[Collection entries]
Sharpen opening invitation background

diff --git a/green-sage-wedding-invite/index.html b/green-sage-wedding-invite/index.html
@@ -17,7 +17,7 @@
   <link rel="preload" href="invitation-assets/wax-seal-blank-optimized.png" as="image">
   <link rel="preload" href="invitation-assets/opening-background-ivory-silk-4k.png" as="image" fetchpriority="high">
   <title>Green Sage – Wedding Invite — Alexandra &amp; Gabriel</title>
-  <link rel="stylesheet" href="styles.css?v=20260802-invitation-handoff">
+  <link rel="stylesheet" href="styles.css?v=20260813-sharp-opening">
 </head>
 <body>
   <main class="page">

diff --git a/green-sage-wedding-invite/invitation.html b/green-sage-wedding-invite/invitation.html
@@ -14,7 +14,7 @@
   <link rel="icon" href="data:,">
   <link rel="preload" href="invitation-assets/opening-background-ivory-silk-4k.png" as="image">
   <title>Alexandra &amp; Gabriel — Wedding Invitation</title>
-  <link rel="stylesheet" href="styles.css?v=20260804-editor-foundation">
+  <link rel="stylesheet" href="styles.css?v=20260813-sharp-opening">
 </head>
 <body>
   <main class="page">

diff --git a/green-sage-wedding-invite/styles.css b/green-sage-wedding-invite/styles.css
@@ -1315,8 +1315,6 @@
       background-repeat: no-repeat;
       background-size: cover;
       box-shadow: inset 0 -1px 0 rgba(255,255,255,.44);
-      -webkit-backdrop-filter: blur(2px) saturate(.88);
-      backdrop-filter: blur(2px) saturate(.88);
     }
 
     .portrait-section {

ASSIGNED TASK>
Show the lines where the word "diff" appears in the entries.

SOLUTION TO THIS TASK>
diff --git a/green-sage-wedding-invite/index.html b/green-sage-wedding-invite/index.html
diff --git a/green-sage-wedding-invite/invitation.html b/green-sage-wedding-invite/invitation.html
diff --git a/green-sage-wedding-invite/styles.css b/green-sage-wedding-invite/styles.css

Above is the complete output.